What the exercise asks: Show every line of the data that contains the string "scope".
##############################
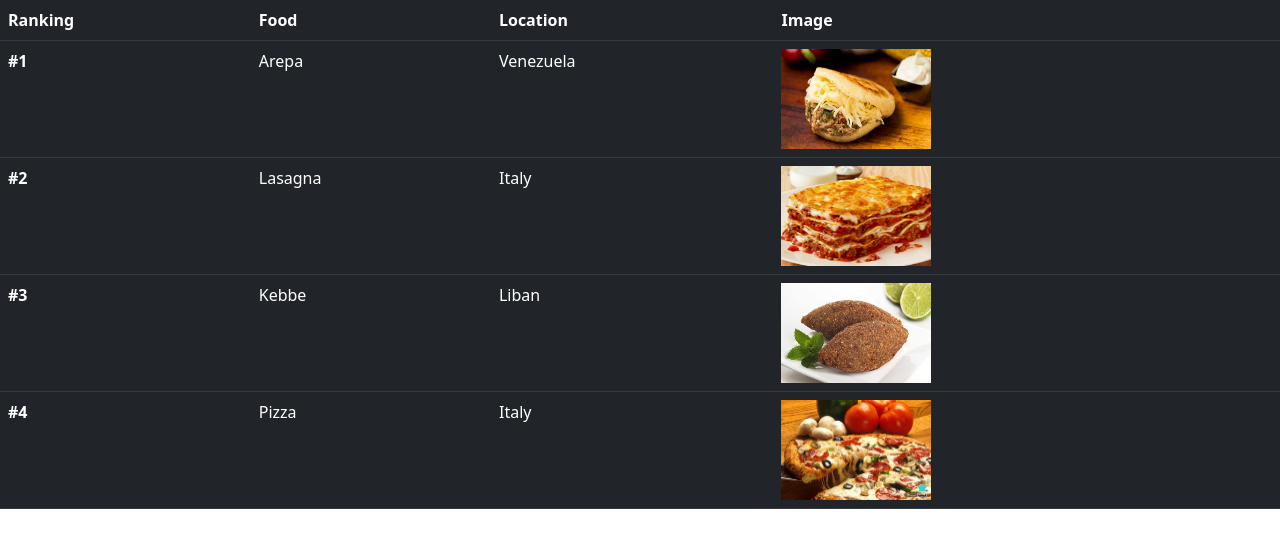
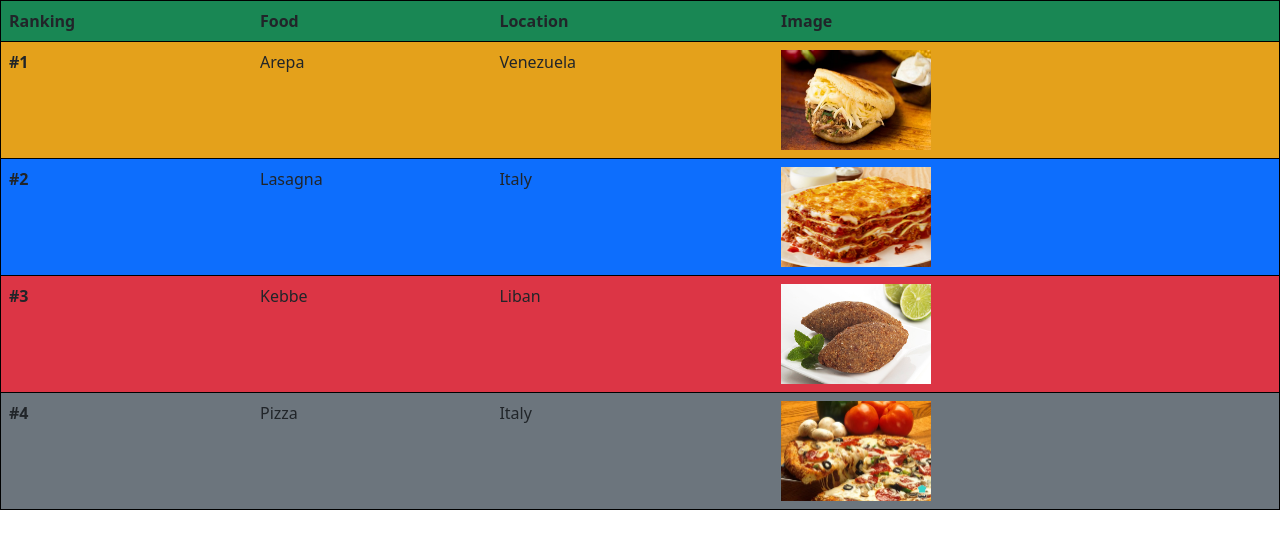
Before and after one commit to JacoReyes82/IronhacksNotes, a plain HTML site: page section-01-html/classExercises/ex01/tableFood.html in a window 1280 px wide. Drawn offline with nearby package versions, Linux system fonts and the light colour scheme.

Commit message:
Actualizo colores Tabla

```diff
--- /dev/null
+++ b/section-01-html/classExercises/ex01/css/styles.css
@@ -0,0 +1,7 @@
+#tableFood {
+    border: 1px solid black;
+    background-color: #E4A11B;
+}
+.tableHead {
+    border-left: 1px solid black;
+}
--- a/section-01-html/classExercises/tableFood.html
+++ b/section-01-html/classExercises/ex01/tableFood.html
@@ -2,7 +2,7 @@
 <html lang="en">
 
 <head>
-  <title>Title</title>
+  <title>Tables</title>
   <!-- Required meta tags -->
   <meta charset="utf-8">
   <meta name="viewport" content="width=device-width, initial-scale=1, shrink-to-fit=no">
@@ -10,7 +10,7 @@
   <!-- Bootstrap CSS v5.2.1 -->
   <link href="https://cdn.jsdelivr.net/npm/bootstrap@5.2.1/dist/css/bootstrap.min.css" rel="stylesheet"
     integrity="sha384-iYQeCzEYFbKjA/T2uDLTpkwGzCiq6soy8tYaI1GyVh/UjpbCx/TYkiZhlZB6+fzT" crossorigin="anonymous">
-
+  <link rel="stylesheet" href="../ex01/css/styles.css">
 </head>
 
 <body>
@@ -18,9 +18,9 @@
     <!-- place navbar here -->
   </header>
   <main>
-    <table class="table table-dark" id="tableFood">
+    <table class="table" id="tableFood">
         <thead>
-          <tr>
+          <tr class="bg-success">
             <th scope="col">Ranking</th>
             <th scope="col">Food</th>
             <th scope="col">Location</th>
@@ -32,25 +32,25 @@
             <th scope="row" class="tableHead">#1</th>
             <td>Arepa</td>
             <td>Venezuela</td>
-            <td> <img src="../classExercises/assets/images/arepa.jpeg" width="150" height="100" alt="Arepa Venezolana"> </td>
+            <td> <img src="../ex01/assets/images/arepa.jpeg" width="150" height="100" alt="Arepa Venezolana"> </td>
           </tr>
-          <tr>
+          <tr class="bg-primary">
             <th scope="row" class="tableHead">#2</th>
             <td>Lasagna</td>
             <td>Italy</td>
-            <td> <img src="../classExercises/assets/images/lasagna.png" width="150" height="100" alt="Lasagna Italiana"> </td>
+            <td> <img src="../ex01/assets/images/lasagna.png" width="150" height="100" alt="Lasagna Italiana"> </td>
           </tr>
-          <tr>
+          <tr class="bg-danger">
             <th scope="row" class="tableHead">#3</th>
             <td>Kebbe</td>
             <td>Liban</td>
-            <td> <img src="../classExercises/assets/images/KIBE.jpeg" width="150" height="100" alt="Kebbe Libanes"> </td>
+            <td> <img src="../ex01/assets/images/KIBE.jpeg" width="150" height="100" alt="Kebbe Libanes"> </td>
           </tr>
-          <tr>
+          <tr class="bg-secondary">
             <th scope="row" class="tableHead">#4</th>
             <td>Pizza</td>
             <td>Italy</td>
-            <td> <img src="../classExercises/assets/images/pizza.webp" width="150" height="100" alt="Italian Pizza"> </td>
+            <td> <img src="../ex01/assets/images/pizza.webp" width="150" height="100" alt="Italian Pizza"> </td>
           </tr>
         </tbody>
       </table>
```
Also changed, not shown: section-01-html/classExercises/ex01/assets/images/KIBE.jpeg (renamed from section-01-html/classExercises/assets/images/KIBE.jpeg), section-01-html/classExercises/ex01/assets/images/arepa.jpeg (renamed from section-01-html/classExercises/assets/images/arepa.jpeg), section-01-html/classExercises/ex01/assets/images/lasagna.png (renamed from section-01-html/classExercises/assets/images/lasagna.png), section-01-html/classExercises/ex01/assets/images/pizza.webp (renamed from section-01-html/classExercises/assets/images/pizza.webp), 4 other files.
##############################
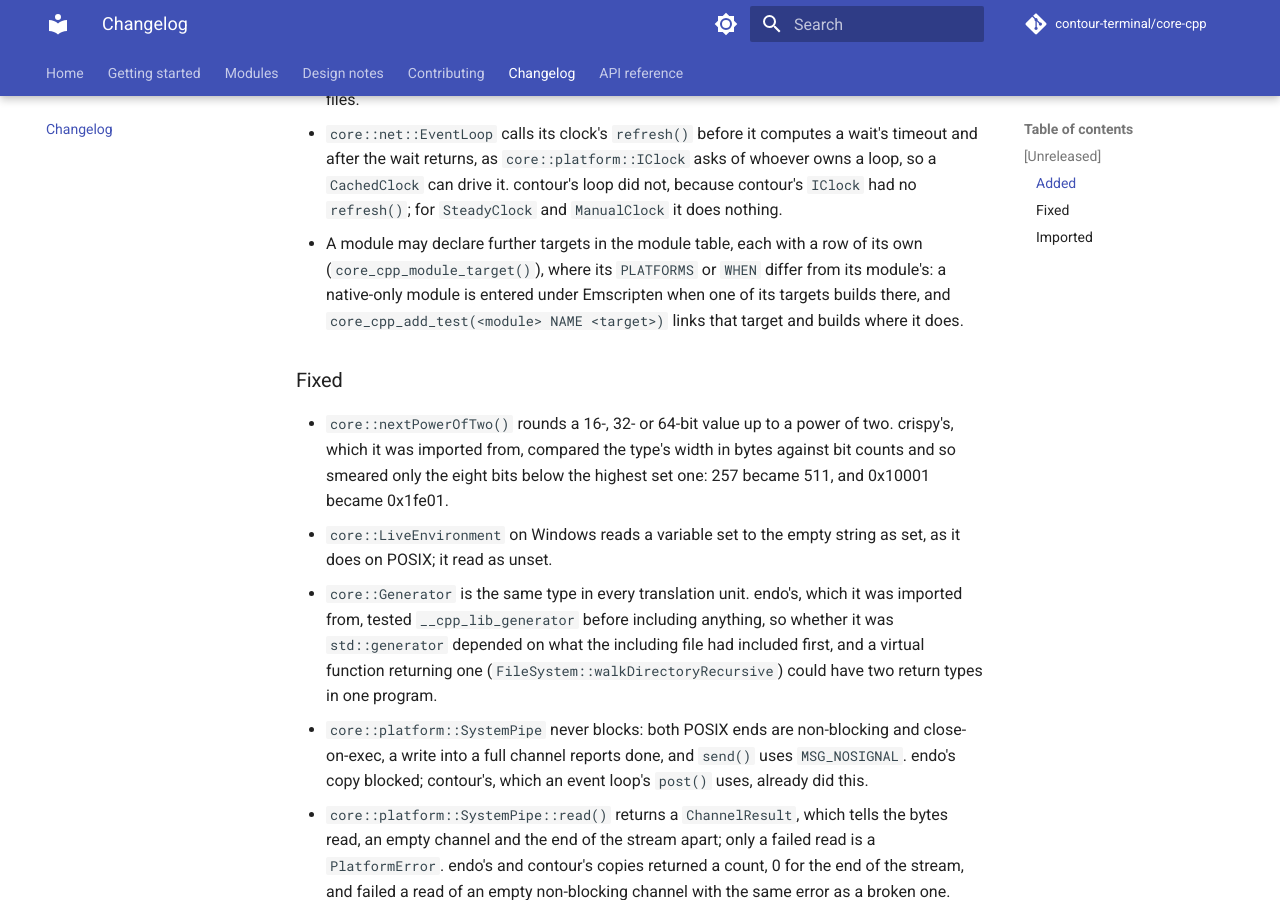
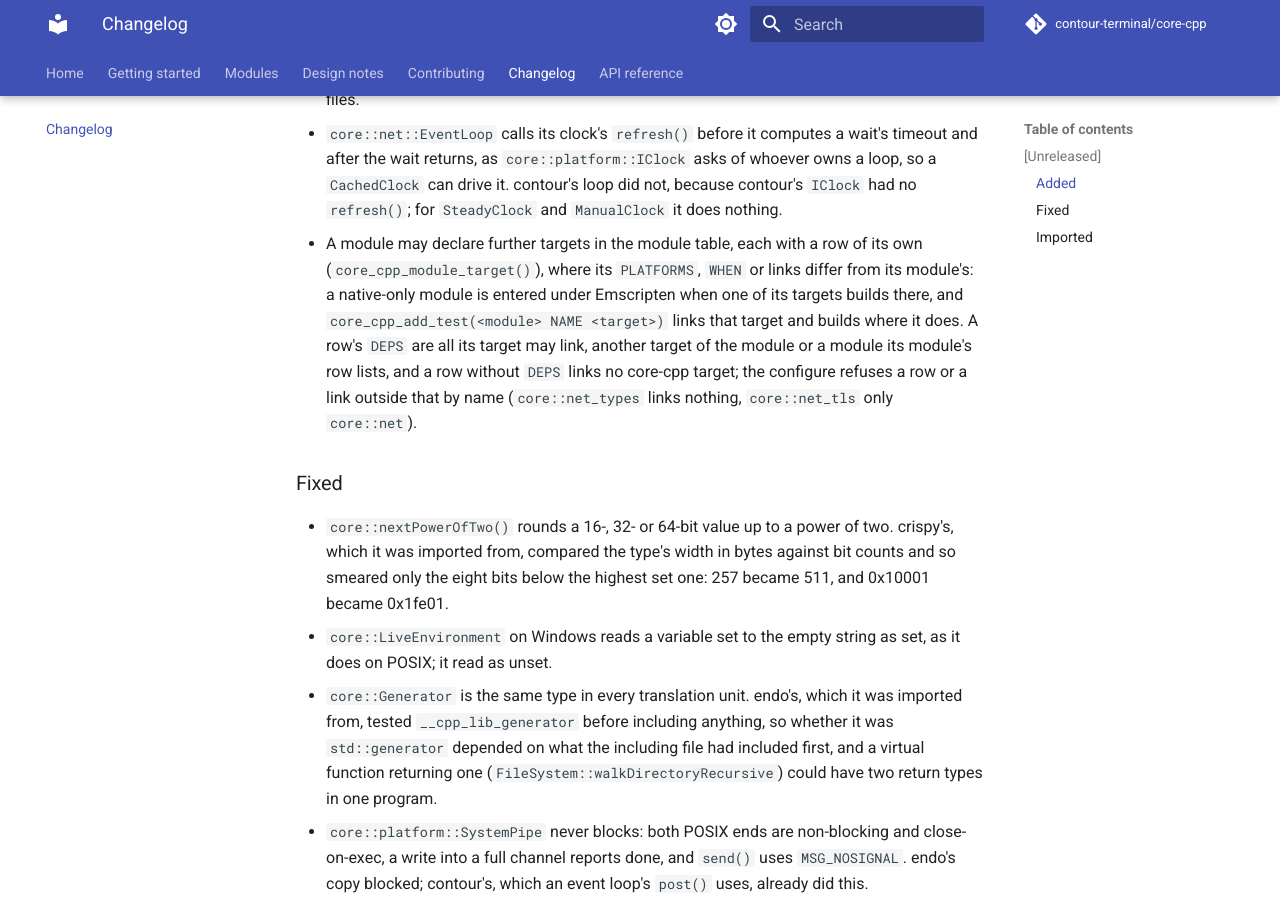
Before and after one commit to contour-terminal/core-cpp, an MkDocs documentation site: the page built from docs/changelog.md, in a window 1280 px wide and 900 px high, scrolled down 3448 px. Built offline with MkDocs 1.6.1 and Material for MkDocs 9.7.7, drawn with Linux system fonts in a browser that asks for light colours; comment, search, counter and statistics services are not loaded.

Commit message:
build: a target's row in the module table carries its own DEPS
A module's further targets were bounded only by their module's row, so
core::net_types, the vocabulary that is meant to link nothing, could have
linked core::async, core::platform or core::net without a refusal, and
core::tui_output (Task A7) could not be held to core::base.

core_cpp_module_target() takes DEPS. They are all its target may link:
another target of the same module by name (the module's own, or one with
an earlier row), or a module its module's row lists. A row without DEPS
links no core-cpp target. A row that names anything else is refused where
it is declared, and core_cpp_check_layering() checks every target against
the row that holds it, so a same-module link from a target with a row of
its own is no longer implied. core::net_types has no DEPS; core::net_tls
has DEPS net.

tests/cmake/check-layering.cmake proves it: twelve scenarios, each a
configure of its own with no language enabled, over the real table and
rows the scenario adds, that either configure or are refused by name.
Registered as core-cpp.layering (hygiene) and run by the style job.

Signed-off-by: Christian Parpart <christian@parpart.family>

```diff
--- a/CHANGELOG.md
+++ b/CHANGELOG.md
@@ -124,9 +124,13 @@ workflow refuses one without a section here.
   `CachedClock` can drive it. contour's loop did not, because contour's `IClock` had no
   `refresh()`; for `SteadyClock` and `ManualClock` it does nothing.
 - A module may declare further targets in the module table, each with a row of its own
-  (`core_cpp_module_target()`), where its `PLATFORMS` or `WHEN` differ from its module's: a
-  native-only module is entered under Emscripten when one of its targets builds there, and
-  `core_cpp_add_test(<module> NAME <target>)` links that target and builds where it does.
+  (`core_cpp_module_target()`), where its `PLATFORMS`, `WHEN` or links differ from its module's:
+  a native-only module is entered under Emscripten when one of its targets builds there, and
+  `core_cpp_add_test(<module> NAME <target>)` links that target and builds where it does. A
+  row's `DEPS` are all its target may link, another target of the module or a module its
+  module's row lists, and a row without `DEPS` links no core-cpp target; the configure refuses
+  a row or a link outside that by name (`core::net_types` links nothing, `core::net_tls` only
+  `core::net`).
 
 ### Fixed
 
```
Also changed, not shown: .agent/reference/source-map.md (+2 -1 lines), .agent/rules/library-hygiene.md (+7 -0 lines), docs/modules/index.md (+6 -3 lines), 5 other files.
##############################
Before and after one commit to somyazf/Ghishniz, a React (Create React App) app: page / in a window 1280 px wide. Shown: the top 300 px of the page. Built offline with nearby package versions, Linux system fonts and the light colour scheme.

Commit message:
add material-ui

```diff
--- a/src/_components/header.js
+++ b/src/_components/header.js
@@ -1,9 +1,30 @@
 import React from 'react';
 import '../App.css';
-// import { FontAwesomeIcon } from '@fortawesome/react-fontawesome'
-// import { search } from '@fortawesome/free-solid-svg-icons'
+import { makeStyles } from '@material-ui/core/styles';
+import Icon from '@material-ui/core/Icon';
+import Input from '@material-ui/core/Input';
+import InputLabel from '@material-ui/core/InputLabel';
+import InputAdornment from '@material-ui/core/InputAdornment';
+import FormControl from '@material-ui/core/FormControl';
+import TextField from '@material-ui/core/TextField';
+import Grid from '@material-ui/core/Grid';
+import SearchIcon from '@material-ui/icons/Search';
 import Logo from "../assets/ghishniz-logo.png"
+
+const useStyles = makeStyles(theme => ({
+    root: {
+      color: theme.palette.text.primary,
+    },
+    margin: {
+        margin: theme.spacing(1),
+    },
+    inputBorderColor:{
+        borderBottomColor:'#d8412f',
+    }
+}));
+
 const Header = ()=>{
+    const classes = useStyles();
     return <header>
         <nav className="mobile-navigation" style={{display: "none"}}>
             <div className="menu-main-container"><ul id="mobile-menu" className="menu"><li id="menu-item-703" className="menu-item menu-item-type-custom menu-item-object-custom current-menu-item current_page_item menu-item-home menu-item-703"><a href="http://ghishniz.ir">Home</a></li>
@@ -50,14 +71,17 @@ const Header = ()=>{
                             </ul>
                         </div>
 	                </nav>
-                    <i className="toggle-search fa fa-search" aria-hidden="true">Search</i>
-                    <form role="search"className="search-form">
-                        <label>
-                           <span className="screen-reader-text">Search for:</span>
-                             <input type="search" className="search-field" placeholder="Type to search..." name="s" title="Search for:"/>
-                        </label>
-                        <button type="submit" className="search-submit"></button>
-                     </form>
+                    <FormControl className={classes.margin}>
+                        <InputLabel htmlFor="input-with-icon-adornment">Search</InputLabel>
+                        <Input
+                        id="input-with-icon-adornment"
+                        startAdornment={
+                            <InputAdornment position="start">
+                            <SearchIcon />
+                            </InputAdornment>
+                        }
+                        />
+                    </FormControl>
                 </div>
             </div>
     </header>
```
##############################
Task answer:
             <th scope="col">Ranking</th>
             <th scope="col">Food</th>
             <th scope="col">Location</th>
             <th scope="row" class="tableHead">#1</th>
             <th scope="row" class="tableHead">#2</th>
             <th scope="row" class="tableHead">#3</th>
             <th scope="row" class="tableHead">#4</th>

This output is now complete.